He found that the percentage method was appropriate and would also apply the lodestar crosscheck as “an element of objectivity.”
He identified these factors for determining the reasonableness of the fee, which are “commonly used by courts in the application of the percentage method”:
- The results obtained for the class;
- The quality, skill, and efficiency of the attorneys involved;
- The complexity and duration of the case;
- The risk of non-payment;
- Awards in similar cases;
- Objections; and
- Public policy.
I won’t review Judge Goodwin’s analysis of each factor, except that he concluded the factors that weighed in favor of the reasonableness of the requested fee award were the significant benefit obtained for the class; the quality, skill, and efficiency of class counsel; the proximity of the requested award to awards in similar cases; and the low incidence of objections to the award.
He also concluded that factors that weighed against the reasonableness of the requested fee award and supported a reduced fee were the non-complex nature of the case; the low risk of non-payment; public policy and the high lodestar multiplier resulting from the requested fee award.
He devoted the most discussion to the public policy factor, where he expressed support for the lone objector’s “concerns about the trend toward excessive attorneys’ fees in class actions. I can easily understand that fees deemed reasonable by the bar and the judiciary appear unseemly to the general public.” (Judge Goodwin overruled the objection but stated that he would keep it in mind when deciding the amount of the fee.)
After reviewing all the factors, and calculating a lodestar multiplier of 4.5 to 5.3, which he described as “closer to the middle of the range considered reasonable by courts[,]” Judge Goodwin found that a fee award of 20% of the settlement fund was reasonable compensation for class counsel.

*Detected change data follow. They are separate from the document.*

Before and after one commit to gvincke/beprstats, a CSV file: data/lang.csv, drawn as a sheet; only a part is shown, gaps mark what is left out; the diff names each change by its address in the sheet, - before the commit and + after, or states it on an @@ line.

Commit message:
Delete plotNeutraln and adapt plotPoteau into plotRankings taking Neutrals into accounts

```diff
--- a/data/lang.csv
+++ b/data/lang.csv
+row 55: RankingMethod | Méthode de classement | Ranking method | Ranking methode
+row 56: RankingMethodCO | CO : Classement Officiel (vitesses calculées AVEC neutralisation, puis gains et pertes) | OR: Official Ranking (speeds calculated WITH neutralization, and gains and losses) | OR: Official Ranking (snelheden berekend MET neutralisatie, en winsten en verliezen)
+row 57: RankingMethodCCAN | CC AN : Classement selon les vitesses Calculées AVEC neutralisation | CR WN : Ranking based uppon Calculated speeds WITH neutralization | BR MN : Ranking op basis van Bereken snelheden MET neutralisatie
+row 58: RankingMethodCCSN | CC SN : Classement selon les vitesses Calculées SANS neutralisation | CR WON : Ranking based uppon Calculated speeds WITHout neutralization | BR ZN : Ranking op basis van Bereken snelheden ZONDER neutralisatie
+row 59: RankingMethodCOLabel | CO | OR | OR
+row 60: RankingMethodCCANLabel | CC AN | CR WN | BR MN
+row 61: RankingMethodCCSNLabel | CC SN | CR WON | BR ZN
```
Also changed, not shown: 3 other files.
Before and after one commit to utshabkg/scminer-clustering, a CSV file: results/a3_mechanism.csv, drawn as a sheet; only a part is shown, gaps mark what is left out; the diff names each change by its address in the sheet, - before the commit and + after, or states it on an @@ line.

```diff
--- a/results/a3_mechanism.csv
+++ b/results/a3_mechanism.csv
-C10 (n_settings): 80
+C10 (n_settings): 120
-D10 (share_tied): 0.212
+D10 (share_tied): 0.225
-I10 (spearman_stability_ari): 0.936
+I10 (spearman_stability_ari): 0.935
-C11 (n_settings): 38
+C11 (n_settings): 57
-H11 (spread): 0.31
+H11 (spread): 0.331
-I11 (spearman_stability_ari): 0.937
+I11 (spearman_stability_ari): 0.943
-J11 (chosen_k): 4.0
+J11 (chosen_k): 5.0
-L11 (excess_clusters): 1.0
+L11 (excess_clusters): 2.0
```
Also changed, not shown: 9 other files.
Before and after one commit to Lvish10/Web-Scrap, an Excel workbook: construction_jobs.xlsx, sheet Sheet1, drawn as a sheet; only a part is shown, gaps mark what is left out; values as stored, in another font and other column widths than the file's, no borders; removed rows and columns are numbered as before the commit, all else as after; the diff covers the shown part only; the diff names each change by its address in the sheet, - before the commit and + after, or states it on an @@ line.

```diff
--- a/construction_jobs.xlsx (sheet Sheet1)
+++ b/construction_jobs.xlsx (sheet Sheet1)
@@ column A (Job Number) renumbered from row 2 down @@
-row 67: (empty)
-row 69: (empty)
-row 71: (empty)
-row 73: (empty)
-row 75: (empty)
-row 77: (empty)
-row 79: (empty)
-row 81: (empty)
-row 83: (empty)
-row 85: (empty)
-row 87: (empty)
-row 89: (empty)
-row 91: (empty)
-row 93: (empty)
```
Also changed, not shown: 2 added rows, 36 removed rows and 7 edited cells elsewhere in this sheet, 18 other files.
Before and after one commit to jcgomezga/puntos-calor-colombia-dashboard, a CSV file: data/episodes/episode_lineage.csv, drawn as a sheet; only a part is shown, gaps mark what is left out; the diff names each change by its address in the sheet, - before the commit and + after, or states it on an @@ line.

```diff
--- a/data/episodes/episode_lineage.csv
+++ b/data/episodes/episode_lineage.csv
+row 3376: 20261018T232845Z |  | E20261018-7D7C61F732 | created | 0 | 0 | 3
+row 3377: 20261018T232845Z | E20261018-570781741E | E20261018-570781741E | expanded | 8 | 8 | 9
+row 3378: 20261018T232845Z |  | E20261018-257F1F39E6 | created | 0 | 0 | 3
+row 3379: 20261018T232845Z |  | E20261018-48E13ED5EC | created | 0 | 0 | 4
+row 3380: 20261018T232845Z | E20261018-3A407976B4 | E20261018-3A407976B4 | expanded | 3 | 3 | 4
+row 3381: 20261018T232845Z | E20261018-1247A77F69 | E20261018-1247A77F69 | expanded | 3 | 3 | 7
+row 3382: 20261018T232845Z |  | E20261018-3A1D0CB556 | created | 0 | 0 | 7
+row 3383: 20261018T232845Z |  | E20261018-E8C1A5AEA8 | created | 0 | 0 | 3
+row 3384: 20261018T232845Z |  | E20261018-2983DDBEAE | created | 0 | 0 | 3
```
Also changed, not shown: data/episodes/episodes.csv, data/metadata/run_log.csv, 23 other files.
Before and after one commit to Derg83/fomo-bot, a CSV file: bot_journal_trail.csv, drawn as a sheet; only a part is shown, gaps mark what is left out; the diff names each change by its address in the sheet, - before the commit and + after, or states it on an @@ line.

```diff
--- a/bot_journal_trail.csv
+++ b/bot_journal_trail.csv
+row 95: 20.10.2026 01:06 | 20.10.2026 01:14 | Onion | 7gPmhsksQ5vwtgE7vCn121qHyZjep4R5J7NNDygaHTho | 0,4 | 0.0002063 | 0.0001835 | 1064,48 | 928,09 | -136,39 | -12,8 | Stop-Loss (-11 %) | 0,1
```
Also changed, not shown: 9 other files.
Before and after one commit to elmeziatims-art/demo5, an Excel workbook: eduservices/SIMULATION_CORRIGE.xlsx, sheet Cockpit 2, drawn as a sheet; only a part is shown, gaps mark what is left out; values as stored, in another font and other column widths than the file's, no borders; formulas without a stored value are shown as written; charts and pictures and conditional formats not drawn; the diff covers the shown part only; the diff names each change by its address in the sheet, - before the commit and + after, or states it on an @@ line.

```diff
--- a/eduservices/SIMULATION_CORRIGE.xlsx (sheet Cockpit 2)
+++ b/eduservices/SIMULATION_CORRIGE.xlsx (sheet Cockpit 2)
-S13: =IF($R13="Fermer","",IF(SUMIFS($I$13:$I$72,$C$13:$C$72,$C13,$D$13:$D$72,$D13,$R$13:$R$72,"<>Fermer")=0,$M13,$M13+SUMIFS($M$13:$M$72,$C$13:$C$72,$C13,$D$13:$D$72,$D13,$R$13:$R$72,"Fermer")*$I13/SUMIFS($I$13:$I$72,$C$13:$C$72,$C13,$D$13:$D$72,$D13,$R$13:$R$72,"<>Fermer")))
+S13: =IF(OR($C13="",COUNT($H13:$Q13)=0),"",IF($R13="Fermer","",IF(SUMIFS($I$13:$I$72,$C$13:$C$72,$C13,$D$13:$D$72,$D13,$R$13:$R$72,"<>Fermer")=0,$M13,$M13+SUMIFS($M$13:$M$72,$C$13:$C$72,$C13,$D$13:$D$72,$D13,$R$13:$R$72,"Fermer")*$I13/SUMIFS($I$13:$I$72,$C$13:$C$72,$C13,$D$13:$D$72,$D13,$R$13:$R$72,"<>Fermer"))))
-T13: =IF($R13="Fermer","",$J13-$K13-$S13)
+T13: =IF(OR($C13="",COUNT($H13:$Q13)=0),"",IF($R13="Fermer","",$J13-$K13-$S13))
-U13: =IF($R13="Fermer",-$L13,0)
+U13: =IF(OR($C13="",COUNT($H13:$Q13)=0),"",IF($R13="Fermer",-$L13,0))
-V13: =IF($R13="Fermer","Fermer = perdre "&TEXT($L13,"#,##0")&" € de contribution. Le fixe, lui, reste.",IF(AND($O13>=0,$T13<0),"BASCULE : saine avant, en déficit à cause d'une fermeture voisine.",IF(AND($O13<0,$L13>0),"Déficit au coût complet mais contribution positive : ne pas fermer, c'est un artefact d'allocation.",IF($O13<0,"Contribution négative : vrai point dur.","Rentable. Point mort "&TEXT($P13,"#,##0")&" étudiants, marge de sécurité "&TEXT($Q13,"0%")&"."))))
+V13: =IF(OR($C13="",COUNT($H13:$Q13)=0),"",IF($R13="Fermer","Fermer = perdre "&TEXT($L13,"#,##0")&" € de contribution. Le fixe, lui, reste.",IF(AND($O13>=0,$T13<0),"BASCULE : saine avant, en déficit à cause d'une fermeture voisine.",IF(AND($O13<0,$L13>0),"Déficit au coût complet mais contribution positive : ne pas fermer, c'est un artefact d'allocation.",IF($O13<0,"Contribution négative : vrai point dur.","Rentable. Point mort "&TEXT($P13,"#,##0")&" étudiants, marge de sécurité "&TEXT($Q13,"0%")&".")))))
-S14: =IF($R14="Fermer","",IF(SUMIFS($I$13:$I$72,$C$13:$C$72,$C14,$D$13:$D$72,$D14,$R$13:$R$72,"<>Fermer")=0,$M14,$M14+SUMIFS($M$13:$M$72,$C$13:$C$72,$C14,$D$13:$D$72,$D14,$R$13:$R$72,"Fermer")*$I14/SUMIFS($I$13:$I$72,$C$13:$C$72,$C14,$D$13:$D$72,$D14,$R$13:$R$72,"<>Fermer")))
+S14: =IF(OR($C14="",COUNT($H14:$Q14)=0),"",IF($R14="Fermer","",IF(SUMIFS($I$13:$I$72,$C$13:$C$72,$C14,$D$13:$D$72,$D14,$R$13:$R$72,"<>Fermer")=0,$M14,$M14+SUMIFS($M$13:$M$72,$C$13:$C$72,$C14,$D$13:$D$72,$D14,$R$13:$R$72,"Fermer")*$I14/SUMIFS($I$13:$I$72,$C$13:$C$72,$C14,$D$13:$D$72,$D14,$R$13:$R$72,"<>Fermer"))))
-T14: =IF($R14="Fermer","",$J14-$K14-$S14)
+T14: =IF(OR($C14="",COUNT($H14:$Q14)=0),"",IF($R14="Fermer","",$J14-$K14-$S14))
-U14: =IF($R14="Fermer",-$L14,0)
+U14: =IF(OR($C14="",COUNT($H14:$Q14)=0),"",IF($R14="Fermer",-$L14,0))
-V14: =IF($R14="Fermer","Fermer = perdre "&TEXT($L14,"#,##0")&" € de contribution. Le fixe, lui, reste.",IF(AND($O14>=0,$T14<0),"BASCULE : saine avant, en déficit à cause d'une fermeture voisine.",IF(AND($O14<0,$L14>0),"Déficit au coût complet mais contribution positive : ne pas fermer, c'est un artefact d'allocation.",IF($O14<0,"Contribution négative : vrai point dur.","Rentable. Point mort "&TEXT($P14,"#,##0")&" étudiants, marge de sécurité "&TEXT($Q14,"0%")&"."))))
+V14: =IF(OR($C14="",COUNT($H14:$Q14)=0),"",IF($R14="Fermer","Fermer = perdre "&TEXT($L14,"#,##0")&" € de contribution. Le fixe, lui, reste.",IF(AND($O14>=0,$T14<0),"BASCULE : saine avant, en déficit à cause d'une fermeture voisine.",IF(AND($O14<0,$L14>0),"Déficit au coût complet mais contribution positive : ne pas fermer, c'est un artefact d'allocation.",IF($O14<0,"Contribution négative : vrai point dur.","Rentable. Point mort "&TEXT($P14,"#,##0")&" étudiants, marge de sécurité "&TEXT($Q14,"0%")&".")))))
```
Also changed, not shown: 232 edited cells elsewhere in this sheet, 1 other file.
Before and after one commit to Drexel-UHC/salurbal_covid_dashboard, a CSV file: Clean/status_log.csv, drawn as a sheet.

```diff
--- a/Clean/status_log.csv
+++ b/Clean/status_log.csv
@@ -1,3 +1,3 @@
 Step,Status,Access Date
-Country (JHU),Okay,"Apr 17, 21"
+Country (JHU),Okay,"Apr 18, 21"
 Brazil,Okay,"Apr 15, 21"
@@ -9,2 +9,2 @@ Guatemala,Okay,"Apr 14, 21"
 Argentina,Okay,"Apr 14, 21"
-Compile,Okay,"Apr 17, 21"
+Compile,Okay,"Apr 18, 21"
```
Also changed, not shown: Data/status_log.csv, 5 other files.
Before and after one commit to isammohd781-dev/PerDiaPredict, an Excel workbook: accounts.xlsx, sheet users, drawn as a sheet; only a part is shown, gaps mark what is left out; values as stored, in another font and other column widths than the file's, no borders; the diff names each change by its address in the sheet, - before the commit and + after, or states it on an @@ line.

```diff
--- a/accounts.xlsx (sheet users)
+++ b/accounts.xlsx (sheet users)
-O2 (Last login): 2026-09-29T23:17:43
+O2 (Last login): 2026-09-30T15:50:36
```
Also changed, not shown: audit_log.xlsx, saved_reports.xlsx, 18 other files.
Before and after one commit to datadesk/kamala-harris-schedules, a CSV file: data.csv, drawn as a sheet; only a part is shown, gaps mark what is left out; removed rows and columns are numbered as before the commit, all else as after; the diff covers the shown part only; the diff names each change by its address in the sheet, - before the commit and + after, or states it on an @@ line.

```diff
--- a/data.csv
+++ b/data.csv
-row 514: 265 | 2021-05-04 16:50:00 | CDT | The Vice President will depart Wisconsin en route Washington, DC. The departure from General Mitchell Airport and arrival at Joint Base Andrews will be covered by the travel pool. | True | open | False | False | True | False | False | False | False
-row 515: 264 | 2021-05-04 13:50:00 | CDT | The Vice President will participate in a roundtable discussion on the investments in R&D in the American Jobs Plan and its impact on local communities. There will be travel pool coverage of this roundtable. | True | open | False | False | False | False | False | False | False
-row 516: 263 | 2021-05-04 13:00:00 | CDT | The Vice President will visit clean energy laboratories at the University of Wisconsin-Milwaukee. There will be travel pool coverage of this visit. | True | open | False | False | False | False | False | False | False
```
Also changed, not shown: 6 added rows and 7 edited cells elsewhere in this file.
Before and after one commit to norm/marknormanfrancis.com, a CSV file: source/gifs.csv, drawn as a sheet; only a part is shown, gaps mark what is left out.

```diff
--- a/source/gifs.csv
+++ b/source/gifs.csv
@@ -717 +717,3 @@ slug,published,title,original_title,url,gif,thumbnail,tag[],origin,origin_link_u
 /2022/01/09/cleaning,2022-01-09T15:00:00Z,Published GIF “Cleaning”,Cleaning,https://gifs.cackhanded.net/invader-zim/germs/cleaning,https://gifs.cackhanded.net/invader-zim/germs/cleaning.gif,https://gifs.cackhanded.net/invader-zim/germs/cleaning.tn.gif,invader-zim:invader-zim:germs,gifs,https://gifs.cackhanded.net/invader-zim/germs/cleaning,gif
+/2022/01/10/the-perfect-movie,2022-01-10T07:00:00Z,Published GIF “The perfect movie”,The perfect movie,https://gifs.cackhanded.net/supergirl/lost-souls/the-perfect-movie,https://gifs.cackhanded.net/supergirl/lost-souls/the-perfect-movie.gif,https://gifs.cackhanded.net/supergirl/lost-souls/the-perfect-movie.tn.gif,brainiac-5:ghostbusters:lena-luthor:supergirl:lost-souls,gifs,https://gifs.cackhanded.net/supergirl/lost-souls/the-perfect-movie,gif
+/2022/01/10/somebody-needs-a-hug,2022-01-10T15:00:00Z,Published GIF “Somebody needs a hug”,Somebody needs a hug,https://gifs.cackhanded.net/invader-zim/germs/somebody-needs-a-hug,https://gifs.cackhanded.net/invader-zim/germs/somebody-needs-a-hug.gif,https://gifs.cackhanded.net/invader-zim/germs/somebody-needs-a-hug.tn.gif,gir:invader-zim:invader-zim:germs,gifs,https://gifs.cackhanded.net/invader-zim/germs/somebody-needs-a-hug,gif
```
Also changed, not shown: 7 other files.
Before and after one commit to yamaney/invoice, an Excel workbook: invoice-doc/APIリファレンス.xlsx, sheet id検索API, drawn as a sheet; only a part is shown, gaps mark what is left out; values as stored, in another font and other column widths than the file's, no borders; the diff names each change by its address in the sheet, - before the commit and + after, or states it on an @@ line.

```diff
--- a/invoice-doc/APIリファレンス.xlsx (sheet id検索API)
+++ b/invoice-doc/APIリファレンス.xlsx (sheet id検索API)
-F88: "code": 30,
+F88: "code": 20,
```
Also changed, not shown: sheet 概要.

In arriving at 20%, he placed the most emphasis on:
the high incidence of actual, direct notification in this case and the resulting near-unanimous approval of the attorneys’ fee provision by the Class Members. The rest of the factors alone, as relevant as they are to the determination of a reasonable attorney’s fee, are not enough to convince me that a fee of this magnitude is "reasonable." Even reduced, the fee that I approve in this case remains extremely high. Nevertheless, I am reluctant to deviate too greatly from a fee amount approved by virtually all of the Class Counsels’ clients.
Judge Goodwin also approved the payment of the requested expenses, but reduced the incentive award for each class representative to $15,000 because he had no evidence that the representatives participated in the case and therefore would be overcompensated by $25,000 each.
Until the Fourth Circuit addresses the issue, I expect federal courts in West Virginia to rely on this decision when determining attorney’s fees in class actions. In fact, I am aware of one court that has already looked to Jones when determining attorney’s fees.
In Loudermilk Services, Inc. v. Marathon Petroleum Co. LLC, 2009 WL 1306917 (S.D.W.Va. 2009), District Judge Robert C. Chambers relied on Jones in reducing the class counsel’s requested fee from $6 million to $4.25 million. Here is Judge Chambers’ order entered on May 7, 2009. (I was counsel for one of the defendants in Loudermilk, but I was out of the case when the attorney’s fee issue was briefed and decided.)